Modification records:
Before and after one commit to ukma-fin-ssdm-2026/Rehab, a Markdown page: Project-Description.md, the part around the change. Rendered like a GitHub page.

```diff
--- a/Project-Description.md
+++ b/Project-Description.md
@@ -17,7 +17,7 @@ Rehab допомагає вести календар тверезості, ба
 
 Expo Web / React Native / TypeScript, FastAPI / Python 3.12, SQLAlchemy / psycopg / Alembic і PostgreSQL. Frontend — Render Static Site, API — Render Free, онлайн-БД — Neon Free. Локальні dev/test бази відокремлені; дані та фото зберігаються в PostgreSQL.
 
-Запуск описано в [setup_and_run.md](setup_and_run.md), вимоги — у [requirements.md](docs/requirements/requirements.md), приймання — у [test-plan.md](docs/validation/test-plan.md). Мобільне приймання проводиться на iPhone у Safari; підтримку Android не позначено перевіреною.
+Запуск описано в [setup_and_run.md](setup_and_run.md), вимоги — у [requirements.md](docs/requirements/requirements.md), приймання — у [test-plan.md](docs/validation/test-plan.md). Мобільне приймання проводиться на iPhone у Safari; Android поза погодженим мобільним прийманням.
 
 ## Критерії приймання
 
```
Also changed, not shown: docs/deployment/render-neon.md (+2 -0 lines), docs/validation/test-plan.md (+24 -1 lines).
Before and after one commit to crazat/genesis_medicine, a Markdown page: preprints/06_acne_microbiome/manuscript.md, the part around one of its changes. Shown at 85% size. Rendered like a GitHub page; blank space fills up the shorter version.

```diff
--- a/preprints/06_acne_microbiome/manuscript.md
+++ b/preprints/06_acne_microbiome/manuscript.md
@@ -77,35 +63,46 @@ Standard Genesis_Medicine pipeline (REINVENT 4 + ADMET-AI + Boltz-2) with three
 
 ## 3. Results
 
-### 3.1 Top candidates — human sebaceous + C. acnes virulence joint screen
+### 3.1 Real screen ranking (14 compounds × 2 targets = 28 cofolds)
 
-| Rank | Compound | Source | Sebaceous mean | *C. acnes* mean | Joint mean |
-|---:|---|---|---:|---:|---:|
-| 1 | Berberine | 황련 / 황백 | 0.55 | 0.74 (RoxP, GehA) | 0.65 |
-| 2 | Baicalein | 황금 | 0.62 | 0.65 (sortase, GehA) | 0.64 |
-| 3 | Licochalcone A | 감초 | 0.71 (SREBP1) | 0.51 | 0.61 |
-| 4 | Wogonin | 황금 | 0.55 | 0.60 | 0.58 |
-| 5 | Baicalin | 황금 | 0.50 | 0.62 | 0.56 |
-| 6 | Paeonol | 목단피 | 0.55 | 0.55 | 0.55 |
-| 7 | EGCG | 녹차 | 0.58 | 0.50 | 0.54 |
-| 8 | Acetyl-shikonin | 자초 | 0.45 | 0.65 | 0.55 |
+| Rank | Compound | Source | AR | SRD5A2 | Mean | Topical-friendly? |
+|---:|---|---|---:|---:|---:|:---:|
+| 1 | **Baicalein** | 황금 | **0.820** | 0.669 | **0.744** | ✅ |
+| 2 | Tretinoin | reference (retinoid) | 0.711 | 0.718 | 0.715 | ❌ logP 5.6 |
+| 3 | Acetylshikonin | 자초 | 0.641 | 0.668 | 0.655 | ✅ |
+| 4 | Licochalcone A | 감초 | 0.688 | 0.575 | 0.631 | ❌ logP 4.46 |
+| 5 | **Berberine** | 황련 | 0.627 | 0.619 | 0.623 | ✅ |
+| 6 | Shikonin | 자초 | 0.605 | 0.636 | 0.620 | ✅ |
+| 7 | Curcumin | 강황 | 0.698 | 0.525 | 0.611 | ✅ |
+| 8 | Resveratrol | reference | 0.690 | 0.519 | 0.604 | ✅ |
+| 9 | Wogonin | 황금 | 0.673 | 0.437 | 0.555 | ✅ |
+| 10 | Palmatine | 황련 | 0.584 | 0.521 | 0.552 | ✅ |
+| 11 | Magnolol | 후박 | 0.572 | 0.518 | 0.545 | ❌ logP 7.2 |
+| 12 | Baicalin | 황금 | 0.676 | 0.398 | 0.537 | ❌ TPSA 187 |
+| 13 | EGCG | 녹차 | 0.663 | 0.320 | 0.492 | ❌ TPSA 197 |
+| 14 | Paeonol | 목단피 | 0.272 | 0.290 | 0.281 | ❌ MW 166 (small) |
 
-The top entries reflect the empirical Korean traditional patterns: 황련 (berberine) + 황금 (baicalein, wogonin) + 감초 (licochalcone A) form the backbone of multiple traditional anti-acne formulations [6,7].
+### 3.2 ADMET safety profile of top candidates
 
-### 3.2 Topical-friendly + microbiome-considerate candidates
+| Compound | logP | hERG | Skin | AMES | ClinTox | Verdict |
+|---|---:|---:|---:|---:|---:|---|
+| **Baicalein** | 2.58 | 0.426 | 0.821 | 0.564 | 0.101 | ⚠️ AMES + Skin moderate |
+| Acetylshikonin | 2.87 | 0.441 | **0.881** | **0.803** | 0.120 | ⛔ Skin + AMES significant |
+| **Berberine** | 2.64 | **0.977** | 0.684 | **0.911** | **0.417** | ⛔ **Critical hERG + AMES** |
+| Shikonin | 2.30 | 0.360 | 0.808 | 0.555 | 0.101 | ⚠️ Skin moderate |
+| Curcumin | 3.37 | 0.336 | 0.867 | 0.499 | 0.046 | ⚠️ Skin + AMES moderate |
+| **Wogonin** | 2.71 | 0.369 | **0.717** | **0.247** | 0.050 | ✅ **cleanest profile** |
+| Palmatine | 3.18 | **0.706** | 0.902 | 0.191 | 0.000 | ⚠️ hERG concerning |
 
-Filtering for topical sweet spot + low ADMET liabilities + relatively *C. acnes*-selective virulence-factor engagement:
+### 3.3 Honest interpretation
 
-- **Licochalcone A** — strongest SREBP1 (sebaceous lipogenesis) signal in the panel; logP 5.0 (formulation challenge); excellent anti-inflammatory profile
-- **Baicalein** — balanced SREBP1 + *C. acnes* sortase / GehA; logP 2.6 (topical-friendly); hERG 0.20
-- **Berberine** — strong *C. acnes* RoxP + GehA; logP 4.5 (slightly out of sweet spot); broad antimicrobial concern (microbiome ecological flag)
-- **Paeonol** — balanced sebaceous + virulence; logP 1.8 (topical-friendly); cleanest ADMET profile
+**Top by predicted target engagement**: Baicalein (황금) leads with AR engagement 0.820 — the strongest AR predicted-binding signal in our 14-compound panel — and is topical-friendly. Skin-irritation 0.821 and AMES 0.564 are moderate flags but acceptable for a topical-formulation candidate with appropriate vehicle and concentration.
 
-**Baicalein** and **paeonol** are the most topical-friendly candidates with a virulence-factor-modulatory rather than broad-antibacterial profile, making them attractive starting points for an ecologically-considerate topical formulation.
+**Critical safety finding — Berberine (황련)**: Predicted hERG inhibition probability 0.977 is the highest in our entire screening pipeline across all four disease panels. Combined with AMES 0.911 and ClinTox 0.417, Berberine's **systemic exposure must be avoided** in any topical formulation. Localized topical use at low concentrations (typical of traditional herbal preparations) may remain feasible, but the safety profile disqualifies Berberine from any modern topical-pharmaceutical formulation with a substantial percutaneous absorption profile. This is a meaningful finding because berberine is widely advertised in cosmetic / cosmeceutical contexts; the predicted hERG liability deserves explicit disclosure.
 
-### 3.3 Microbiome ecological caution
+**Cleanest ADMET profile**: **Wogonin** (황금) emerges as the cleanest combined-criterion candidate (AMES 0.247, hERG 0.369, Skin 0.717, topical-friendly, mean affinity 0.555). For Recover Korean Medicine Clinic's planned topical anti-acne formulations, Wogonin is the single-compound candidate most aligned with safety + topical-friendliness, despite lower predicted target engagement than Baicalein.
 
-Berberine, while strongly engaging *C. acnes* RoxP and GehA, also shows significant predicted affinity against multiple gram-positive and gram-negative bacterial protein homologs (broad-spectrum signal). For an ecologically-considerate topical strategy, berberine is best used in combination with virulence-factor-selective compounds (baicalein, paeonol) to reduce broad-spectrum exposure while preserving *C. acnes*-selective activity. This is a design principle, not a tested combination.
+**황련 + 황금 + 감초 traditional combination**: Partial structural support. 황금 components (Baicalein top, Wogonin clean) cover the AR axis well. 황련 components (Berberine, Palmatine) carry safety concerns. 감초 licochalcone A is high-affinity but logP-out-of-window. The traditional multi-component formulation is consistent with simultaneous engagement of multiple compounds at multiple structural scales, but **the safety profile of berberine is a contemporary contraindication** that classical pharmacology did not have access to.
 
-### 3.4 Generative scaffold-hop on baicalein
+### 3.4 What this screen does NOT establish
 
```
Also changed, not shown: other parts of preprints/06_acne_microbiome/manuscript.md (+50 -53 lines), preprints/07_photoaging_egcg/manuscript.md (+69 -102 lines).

Exercise description> Collect each line above holding the string "acnes".

Answer to the problem>
-### 3.1 Top candidates — human sebaceous + C. acnes virulence joint screen
-| Rank | Compound | Source | Sebaceous mean | *C. acnes* mean | Joint mean |
-Filtering for topical sweet spot + low ADMET liabilities + relatively *C. acnes*-selective virulence-factor engagement:
-- **Baicalein** — balanced SREBP1 + *C. acnes* sortase / GehA; logP 2.6 (topical-friendly); hERG 0.20
-- **Berberine** — strong *C. acnes* RoxP + GehA; logP 4.5 (slightly out of sweet spot); broad antimicrobial concern (microbiome ecological flag)
-Berberine, while strongly engaging *C. acnes* RoxP and GehA, also shows significant predicted affinity against multiple gram-positive and gram-negative bacterial protein homologs (broad-spectrum signal). For an ecologically-considerate topical strategy, berberine is best used in combination with virulence-factor-selective compounds (baicalein, paeonol) to reduce broad-spectrum exposure while preserving *C. acnes*-selective activity. This is a design principle, not a tested combination.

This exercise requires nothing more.